**Aim of the exercise:** Would you please reproduce all the entries word for word, minus the pictures?

**Exercise input:**

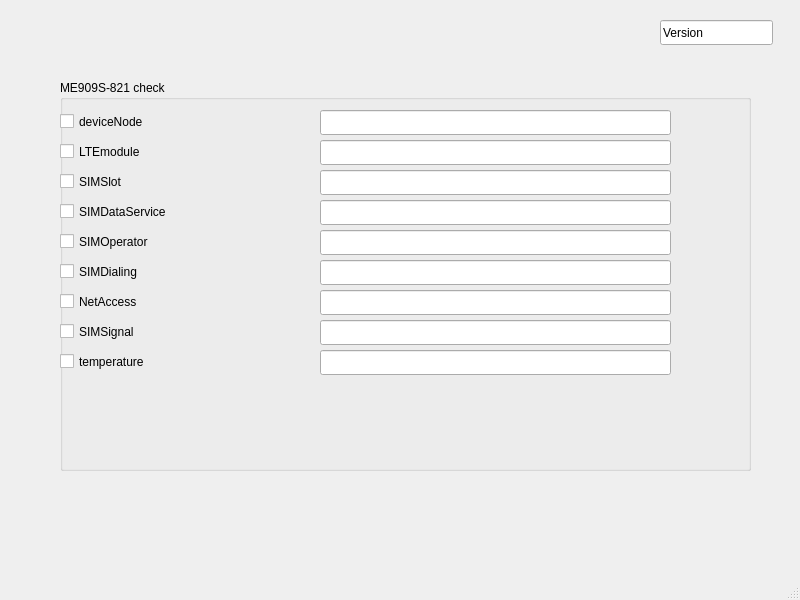
This is mainwindow.ui in kritha/me909s-821 as Qt 5 draws it before an edit. The edited form follows.
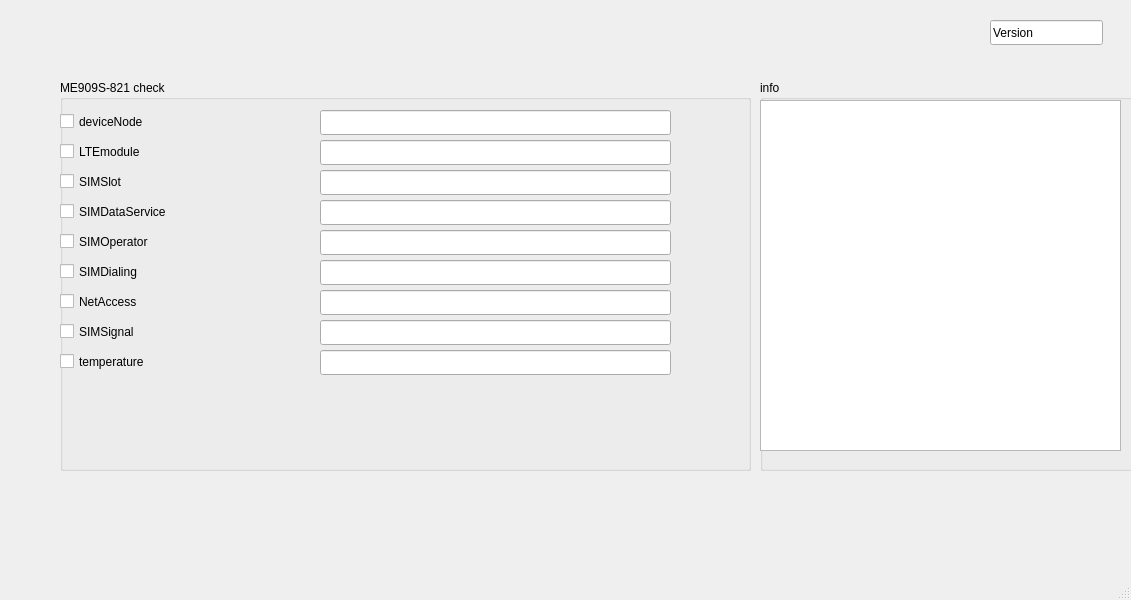
This is the edited form.

What changed in the file:
```diff
--- a/mainwindow.ui
+++ b/mainwindow.ui
@@ -6,7 +6,7 @@
    <rect>
     <x>0</x>
     <y>0</y>
-    <width>800</width>
+    <width>1131</width>
     <height>600</height>
    </rect>
   </property>
@@ -237,7 +237,7 @@
    <widget class="QLineEdit" name="lineEdit_version">
     <property name="geometry">
      <rect>
-      <x>660</x>
+      <x>990</x>
       <y>20</y>
       <width>113</width>
       <height>25</height>
@@ -247,6 +247,29 @@
      <string>Version</string>
     </property>
    </widget>
+   <widget class="QGroupBox" name="groupBox_2">
+    <property name="geometry">
+     <rect>
+      <x>760</x>
+      <y>80</y>
+      <width>391</width>
+      <height>391</height>
+     </rect>
+    </property>
+    <property name="title">
+     <string>info</string>
+    </property>
+    <widget class="QTextEdit" name="textEdit_info">
+     <property name="geometry">
+      <rect>
+       <x>0</x>
+       <y>20</y>
+       <width>361</width>
+       <height>351</height>
+      </rect>
+     </property>
+    </widget>
+   </widget>
   </widget>
   <widget class="QMenuBar" name="menubar">
    <property name="geometry">
```
Left out of the diff: 2 changed lines with no effect on the pictures.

**Answer space:**
This is mainwindow.ui in kritha/me909s-821 as Qt 5 draws it before an edit. The edited form follows.
This is the edited form.

What changed in the file:
```diff
--- a/mainwindow.ui
+++ b/mainwindow.ui
@@ -6,7 +6,7 @@
    <rect>
     <x>0</x>
     <y>0</y>
-    <width>800</width>
+    <width>1131</width>
     <height>600</height>
    </rect>
   </property>
@@ -237,7 +237,7 @@
    <widget class="QLineEdit" name="lineEdit_version">
     <property name="geometry">
      <rect>
-      <x>660</x>
+      <x>990</x>
       <y>20</y>
       <width>113</width>
       <height>25</height>
@@ -247,6 +247,29 @@
      <string>Version</string>
     </property>
    </widget>
+   <widget class="QGroupBox" name="groupBox_2">
+    <property name="geometry">
+     <rect>
+      <x>760</x>
+      <y>80</y>
+      <width>391</width>
+      <height>391</height>
+     </rect>
+    </property>
+    <property name="title">
+     <string>info</string>
+    </property>
+    <widget class="QTextEdit" name="textEdit_info">
+     <property name="geometry">
+      <rect>
+       <x>0</x>
+       <y>20</y>
+       <width>361</width>
+       <height>351</height>
+      </rect>
+     </property>
+    </widget>
+   </widget>
   </widget>
   <widget class="QMenuBar" name="menubar">
    <property name="geometry">
```
Left out of the diff: 2 changed lines with no effect on the pictures.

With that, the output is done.